More than 60 young refugees took to the streets of Sydney for the treasure hunt-style excursion, which saw them head to a number of locations to complete questions and activities designed to help participants adapt to their new homes.
The groups gained confidence in their ability to navigate a new public transport system, while also learning about the Australian culture, country and landmarks in a relaxed, social environment, SSI’s Manager Humanitarian Settlement Services Yamamah Agha said.
"Our goal is to give young people the best possible start to life in Australia, because we recognise the valuable contribution they can make to our country, both socially and economically, if they are supported to overcome barriers in the early stages of settlement," she said.
"Adjusting to life in a new country with a different culture and systems can be an overwhelming experience. From our involvement in the humanitarian sector, we understand the challenges facing young people and that providing tailored support helps them to become more independent and confident about accessing services in Sydney."
Both youth events were a co-operative effort between SSI and the Youth Collective – a youth initiative from the NSW Settlement Partnership that is supported by SSI.
SSI Youth Projects Coordinator, Dor Akech Achiek – who also coordinates the Youth Collective – commended the partners who took part in these innovative and collaborative initiatives, which helped to build confidence, resilience and leadership in young people.
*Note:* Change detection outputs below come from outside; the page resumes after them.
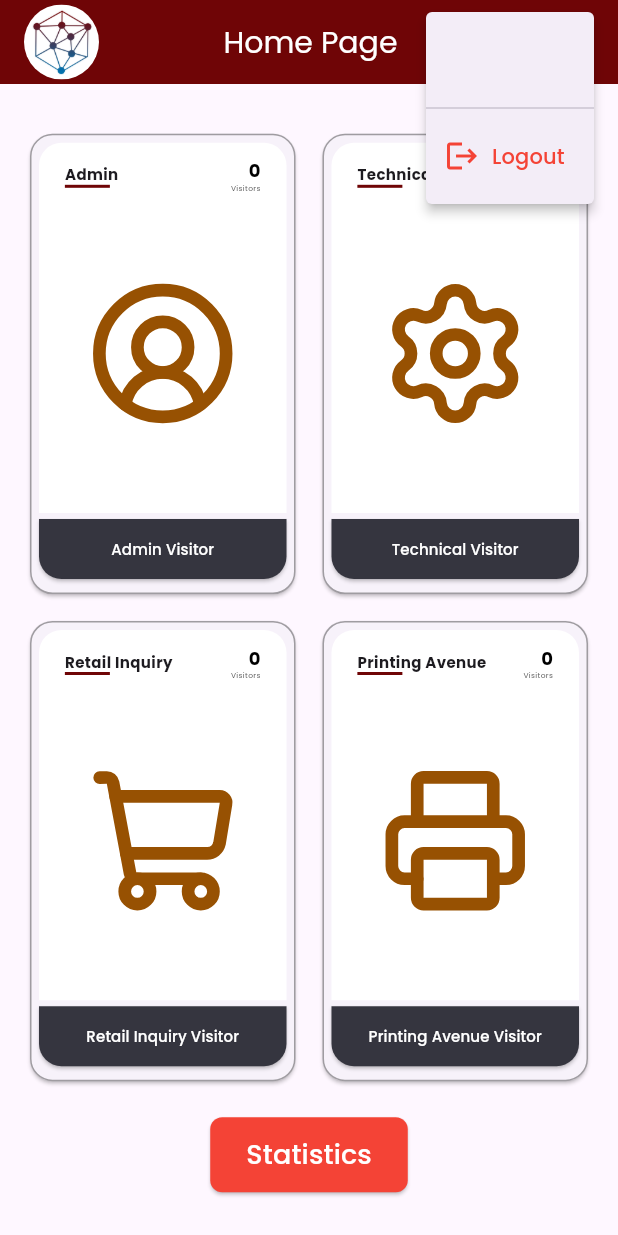
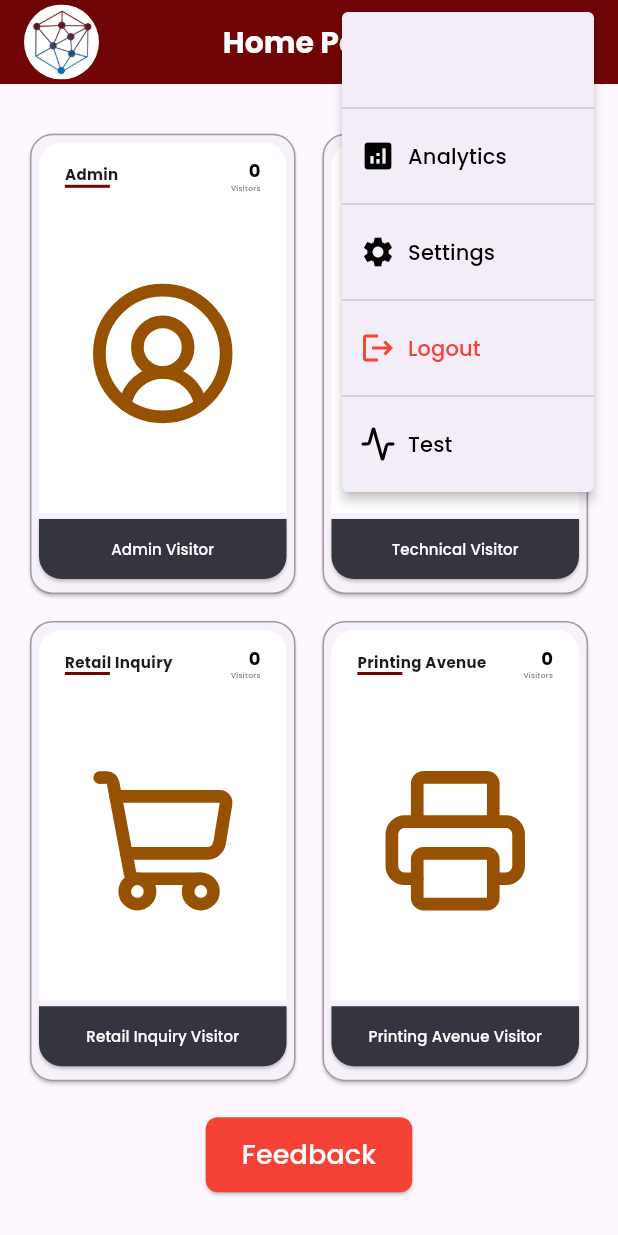
Before and after one commit to RainNagi/it_ave_counter, a Flutter app: the MyHomePage screen opened directly, after a tap on the "account circle" icon, on a phone screen of 412 x 824 dp. Run offline on Flutter 3.47's test engine with Material 3 defaults, Android fonts, the phone set to English and light mode, and no system bars; our stand-ins replace fl_chart, google_fonts, lucide_icons, responsive_framework, shared_preferences; accounts and stored records are empty; network calls fail.

Commit message:
Ongoing Settings

```diff
--- a/lib/home.dart
+++ b/lib/home.dart
@@ -1,12 +1,14 @@
 import 'package:flutter/material.dart';
 import 'package:http/http.dart' as http;
-import 'package:kpi_test/statistics.dart';
 import 'package:lucide_icons/lucide_icons.dart';
 import 'package:shared_preferences/shared_preferences.dart';
 import 'package:google_fonts/google_fonts.dart';
 import 'dart:async';
 import 'login.dart';
 import 'dart:convert';
+import 'statistics.dart';
+import 'settings.dart';
+import 'test.dart';
 
 // import 'statistics.dart';
 
@@ -39,8 +41,6 @@ class _MyHomePageState extends State<MyHomePage> {
     _fetchClickCounts();
     _loadUsername();
   }
-
-
 
   Future<void> _sendClickData(String buttonType) async {
     final url = Uri.parse('http://192.168.1.182/kpi_itave/store_click.php');
@@ -90,10 +90,22 @@ class _MyHomePageState extends State<MyHomePage> {
     );
   }
 
-  void _GotoStatistics(){
+  void _goToStatistics(){
     Navigator.pushReplacement(
       context,
       MaterialPageRoute(builder: (context) => StatisticsPage())
+    );
+  }
+  void _goToSettings(){
+    Navigator.pushReplacement(
+      context,
+      MaterialPageRoute(builder: (context) => SettingsPage())
+    );
+  }
+  void _goToTest(){
+    Navigator.pushReplacement(
+      context,
+      MaterialPageRoute(builder: (context) => TestPage())
     );
   }
 
@@ -120,23 +132,23 @@ class _MyHomePageState extends State<MyHomePage> {
     double titleFontSize = 18;
     double counterFontSize = 30;
     double visitorFont = 10;
-    double iconSize = 64;
-    double horizontalPadding = 20;
+    // double iconSize = 64;
+    // double horizontalPadding = 20;
     if (screenHeight < 850) {
       if (screenWidth < 500) {
         buttonFontSize = 10;
         titleFontSize = 10;
         counterFontSize = 12;
         visitorFont = 5;
-        iconSize = 64;
-        horizontalPadding = 5;
+        // iconSize = 64;
+        // horizontalPadding = 5;
       } else if (screenWidth < 600) {
         buttonFontSize = 15;
         titleFontSize = 20;
         counterFontSize = 30;
         visitorFont = 12;
-        iconSize = 70;
-        horizontalPadding = 5;
+        // iconSize = 70;
+        // horizontalPadding = 5;
       }
     } else {
         if (screenWidth < 500) {
@@ -144,22 +156,22 @@ class _MyHomePageState extends State<MyHomePage> {
         titleFontSize = 15;
         counterFontSize = 19;
         visitorFont = 5;
-        iconSize = 64;
-        horizontalPadding = 5;
+        // iconSize = 64;
+        // horizontalPadding = 5;
       } else if (screenWidth < 650) {
         buttonFontSize = 15;
         titleFontSize = 20;
         counterFontSize = 30;
         visitorFont = 12;
-        iconSize = 100;
-        horizontalPadding = 5;
+        // iconSize = 100;
+        // horizontalPadding = 5;
       } else {
         buttonFontSize = 20;
         titleFontSize = 20;
         counterFontSize = 40;
         visitorFont = 13;
-        iconSize = 60;
-        horizontalPadding = 20;
+        // iconSize = 60;
+        // horizontalPadding = 20;
       }
     }
 
@@ -311,12 +323,18 @@ class _MyHomePageState extends State<MyHomePage> {
                 ),
               ),
             ),
-            Text(widget.title, style: GoogleFonts.poppins(color: Colors.white, fontSize: 20)),
+            Text(widget.title, style: GoogleFonts.poppins(color: Colors.white, fontSize: 20, fontWeight: FontWeight.bold)),
             PopupMenuButton<int>(
               icon: Icon(Icons.account_circle, color: Colors.white, size: 30),
               onSelected: (value) {
-                if (value == 1) {
+                if (value == 3) {
                   _logout();
+                } else if (value == 2) {
+                  _goToSettings();
+                } else if (value == 1) {
+                  _goToStatistics();
+                } else if (value == 4) {
+                  _goToTest();
                 }
               },
               itemBuilder: (context) => [
@@ -329,12 +347,46 @@ class _MyHomePageState extends State<MyHomePage> {
                   value: 1,
                   child: Row(
                     children: [
+                      Icon(Icons.analytics, color: const Color.fromARGB(255, 0, 0, 0)),
+                      SizedBox(width: 8),
+                      Text("Analytics", style: GoogleFonts.poppins(color: const Color.fromARGB(255, 0, 0, 0))),
+                    ],
+                  ),
+                ),
+                PopupMenuDivider(),
+                PopupMenuItem(
+                  value: 2,
+                  child: Row(
+                    children: [
+                      Icon(Icons.settings, color: const Color.fromARGB(255, 0, 0, 0)),
+                      SizedBox(width: 8),
+                      Text("Settings", style: GoogleFonts.poppins(color: const Color.fromARGB(255, 0, 0, 0))),
+                    ],
+                  ),
+                ),
+                PopupMenuDivider(),
+                PopupMenuItem(
+                  value: 3,
+                  child: Row(
+                    children: [
                       Icon(Icons.logout, color: Colors.red),
                       SizedBox(width: 8),
                       Text("Logout", style: GoogleFonts.poppins(color: Colors.red)),
                     ],
                   ),
                 ),
+                PopupMenuDivider(),
+                PopupMenuItem(
+                  value: 4,
+                  child: Row(
+                    children: [
+                      Icon(LucideIcons.activity, color: const Color.fromARGB(255, 0, 0, 0)),
+                      SizedBox(width: 8),
+                      Text("Test", style: GoogleFonts.poppins(color: const Color.fromARGB(255, 0, 0, 0))),
+                    ],
+                  ),
+                ),
+
               ],
             ),
           ],
@@ -375,9 +427,12 @@ class _MyHomePageState extends State<MyHomePage> {
               ),
               SizedBox(height: 20),
               Center(
-                child: ElevatedButton(
+                child: Row(
+                  mainAxisAlignment: MainAxisAlignment.center,
+                  children: [
+                    ElevatedButton(
                       onPressed: () {
-                    _GotoStatistics();
+                        // _goToCustomerFeedBack();
                       },
                       style: ElevatedButton.styleFrom(
                         backgroundColor: Colors.red,
@@ -385,8 +440,10 @@ class _MyHomePageState extends State<MyHomePage> {
                         padding: EdgeInsets.symmetric(vertical: 12, horizontal: 24),
                         shape: RoundedRectangleBorder(borderRadius: BorderRadius.circular(8)),
                       ),
-                  child: Text("Statistics", style: GoogleFonts.poppins(fontSize: 18)),
+                      child: Text("Feedback", style: GoogleFonts.poppins(fontSize: 18)),
                     ),
+                  ],
+                )
               ),
             ],
           ),
--- a/pubspec.yaml
+++ b/pubspec.yaml
@@ -10,12 +10,14 @@ dependencies:
   flutter:
     sdk: flutter
   http: ^1.3.0
+  responsive_framework: ^1.5.1
   lucide_icons: ^0.257.0
   google_fonts: ^6.1.0
   cupertino_icons: ^1.0.8
   flutter_awesome_alert_box: ^2.1.1
   shared_preferences: ^2.5.2
   fl_chart: ^0.70.2
+  cupertino_sidebar: ^1.0.1
 
 dev_dependencies:
   flutter_test:
```
Also changed, not shown: lib/main.dart (+10 -0 lines), lib/statistics.dart (+15 -20 lines), pubspec.lock. Lines whose indentation alone changed are shown as unchanged.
"The good thing about Youth Collective is that it facilitates the cross-regional efforts of youth workers and greatly enhances collaboration in the activities of everyone involved with NSP, with a particular focus on youth," he said.